Sunday, June 12, 2011
I don't often talk much about my job here, but this week was a big one for me. I am the Project Director for a study on bone health in active duty soldiers. Wednesday, Thursday and Friday we were scheduled to collect data on 200 Soldiers.
What I mean by data collection is something like this:
Soldiers scheduled to arrive at 6:30 am (which meant I got up at 4am every day-- so much fun).
From 6:30-7:30 I would give a powerpoint presentation outlining what we are studying, what they would have to do, making sure they are eligible (they have to be about to deploy, 30 years old or under, and not have any current bone diseases or fractures-- oh, and if they are female they can't be pregnant, but normally pregnant women don't deploy so that wasn't too much of an issue). They also can just choose not to participate if they don't want to.
After that I spent about 20 minutes going over very basic nutrition information: i.e. soldiers rely on their bodies to perform, and the department of defense is very specific about how much body fat they can have etc. I talk briefly about the healthy plate model, how you can tell if a food is healthy (basically, the closer it is to how it came from the ground, the better. They all laugh when I tell them there's no such thing as a twinkie tree). Then I talk about bone health, how things like smoking, too much alcohol, not exercising and not eating properly is bad for their bones, and talk about both dairy and non-dairy sources of calcium. I wrap that up with some tips on making better choices in a fast food restaurants.

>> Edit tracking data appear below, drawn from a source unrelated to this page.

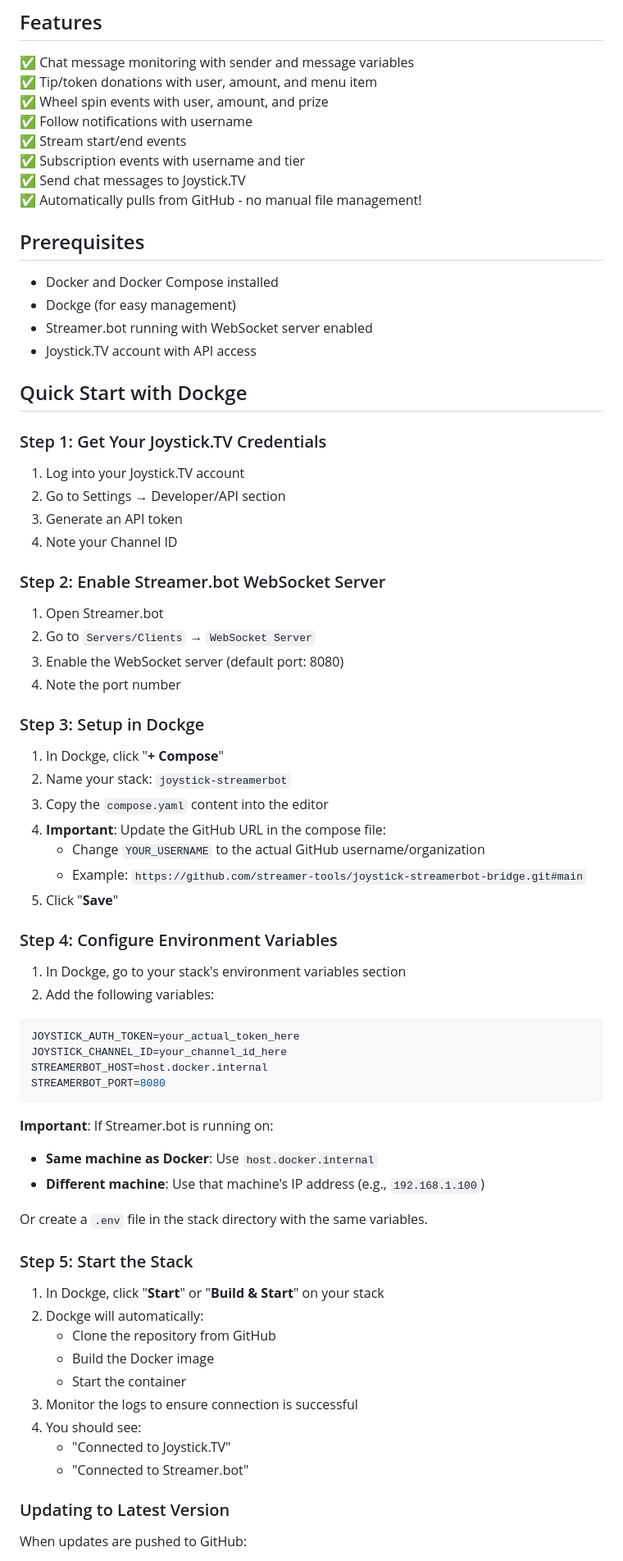
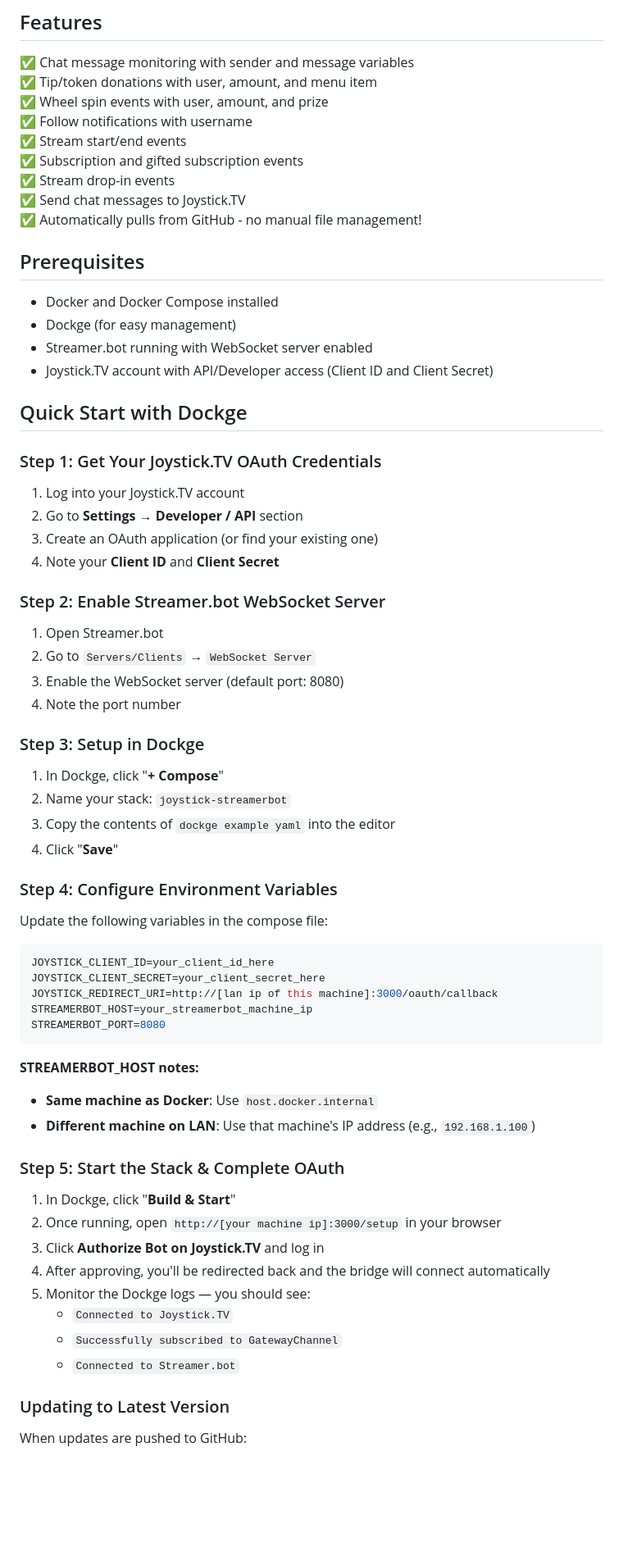
Before and after one commit to griffon551/joystick-streamerbot-bridge, a Markdown page: README.md, the part around one of its changes. Shown at 82% size. Rendered like a GitHub page; blank space fills up the shorter version.

````diff
--- a/README.md
+++ b/README.md
@@ -9,7 +9,8 @@ Docker-based integration that connects Joystick.TV to Streamer.bot, allowing you
 ✅ Wheel spin events with user, amount, and prize
 ✅ Follow notifications with username
 ✅ Stream start/end events
-✅ Subscription events with username and tier
+✅ Subscription and gifted subscription events
+✅ Stream drop-in events
 ✅ Send chat messages to Joystick.TV
 ✅ Automatically pulls from GitHub - no manual file management!
 
@@ -18,16 +19,16 @@ Docker-based integration that connects Joystick.TV to Streamer.bot, allowing you
 - Docker and Docker Compose installed
 - Dockge (for easy management)
 - Streamer.bot running with WebSocket server enabled
-- Joystick.TV account with API access
+- Joystick.TV account with API/Developer access (Client ID and Client Secret)
 
 ## Quick Start with Dockge
 
-### Step 1: Get Your Joystick.TV Credentials
+### Step 1: Get Your Joystick.TV OAuth Credentials
 
 1. Log into your Joystick.TV account
-2. Go to Settings → Developer/API section
-3. Generate an API token
-4. Note your Channel ID
+2. Go to **Settings → Developer / API** section
+3. Create an OAuth application (or find your existing one)
+4. Note your **Client ID** and **Client Secret**
 
 ### Step 2: Enable Streamer.bot WebSocket Server
 
@@ -40,41 +41,35 @@ Docker-based integration that connects Joystick.TV to Streamer.bot, allowing you
 
 1. In Dockge, click "**+ Compose**"
 2. Name your stack: `joystick-streamerbot`
-3. Copy the `compose.yaml` content into the editor
-4. **Important**: Update the GitHub URL in the compose file:
-   - Change `YOUR_USERNAME` to the actual GitHub username/organization
-   - Example: `https://github.com/streamer-tools/joystick-streamerbot-bridge.git#main`
-5. Click "**Save**"
+3. Copy the contents of `dockge example yaml` into the editor
+4. Click "**Save**"
 
 ### Step 4: Configure Environment Variables
 
-1. In Dockge, go to your stack's environment variables section
-2. Add the following variables:
+Update the following variables in the compose file:
 
 ```env
-JOYSTICK_AUTH_TOKEN=your_actual_token_here
-JOYSTICK_CHANNEL_ID=your_channel_id_here
-STREAMERBOT_HOST=host.docker.internal
+JOYSTICK_CLIENT_ID=your_client_id_here
+JOYSTICK_CLIENT_SECRET=your_client_secret_here
+JOYSTICK_REDIRECT_URI=http://[lan ip of this machine]:3000/oauth/callback
+STREAMERBOT_HOST=your_streamerbot_machine_ip
 STREAMERBOT_PORT=8080
 ```
 
-**Important**: If Streamer.bot is running on:
+**STREAMERBOT_HOST notes:**
 - **Same machine as Docker**: Use `host.docker.internal`
-- **Different machine**: Use that machine's IP address (e.g., `192.168.1.100`)
+- **Different machine on LAN**: Use that machine's IP address (e.g., `192.168.1.100`)
 
-Or create a `.env` file in the stack directory with the same variables.
+### Step 5: Start the Stack & Complete OAuth
 
-### Step 5: Start the Stack
-
-1. In Dockge, click "**Start**" or "**Build & Start**" on your stack
-2. Dockge will automatically:
-   - Clone the repository from GitHub
-   - Build the Docker image
-   - Start the container
-3. Monitor the logs to ensure connection is successful
-4. You should see:
-   - "Connected to Joystick.TV"
-   - "Connected to Streamer.bot"
+1. In Dockge, click "**Build & Start**"
+2. Once running, open `http://[your machine ip]:3000/setup` in your browser
+3. Click **Authorize Bot on Joystick.TV** and log in
+4. After approving, you'll be redirected back and the bridge will connect automatically
+5. Monitor the Dockge logs — you should see:
+   - `Connected to Joystick.TV`
+   - `Successfully subscribed to GatewayChannel`
+   - `Connected to Streamer.bot`
 
 ### Updating to Latest Version
 
````
Also changed, not shown: other parts of README.md (+82 -52 lines).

It isn't very comprehensive-- just a baseline of tidbits. Fortunately I could talk about whatever I wanted so I didn't have to cover the food pyramid, but I also couldn't really do paleo-- it had to be somewhat mainstream and extremely basic, especially since these guys are really only going to have access to whatever is in the cafeteria when they deploy and most of them eat so much crap anyway that we are starting from an extreme baseline.
Next we collect their blood to measure things like blood calcium, thyroid hormones, vitamin D and a few other markers of bone turnover.
Then in groups of 10 they go through the following stations:
-filling out 2 surveys on exercise and diet, which are extremely long
-getting their height/weight/waist circumference measured
-body fat measurement
-measuring their resting energy expenditure using an indirect calorimeter-- a small device you breathe into for 10 minutes and it uses how much oxygen you expel to estimate how many calories you burn at rest.
-Heel Bone density, which is measured with a machine that takes an ultrasound of the heel (my bone density is not good, by the way! Likely from years of absorption issues. I have mild osteopenia, which is apparently common in people with gluten intolerances/celiac.)
At the end of all this they get a gift card for $25 and are sent on their way. When they return from deployment we will do it all again. Half of them will receive online diet coaching by yours truly for the year they are deployed. The other half will not. At the end of the year we will be able to see if the coaching made any difference in their health.
The first day everything went beautifully. The 50 soldiers we expected showed up, on time, only 4 were ineligible, all of them returned when I told them to (since we could only handle 10 soldiers at a time they were assigned to come back at various points of the day). I had a great team of my boss, two co-workers, four army nurses, four dietetic interns and their instructor helping run all the teams. It went perfectly. Unfortunately the next two days we only had 20 soldiers show up each day, late,-- Thursday we expected 50 and Friday we were supposed to have 100! So that was disappointing-- I thought we would be totally done by now, and instead we have to do another group in a couple of weeks to get enough participants.
It was absolutely exhausting. I didn't really have any way to refrigerate anything and I was staying in a hotel since my house is quite far from base and I had to be there at 5:30 in the morning so my food options were not great. I mostly ate trail mix to keep me from passing out and then after we finished for the day I'd go to Panera or Chipotle and get some kind of chicken salad. I had wished I'd brought beef jerky, but didn't think of it-- next time I definitely will.
Fortunately this week will be much more mellow and I can get back to my normal routine.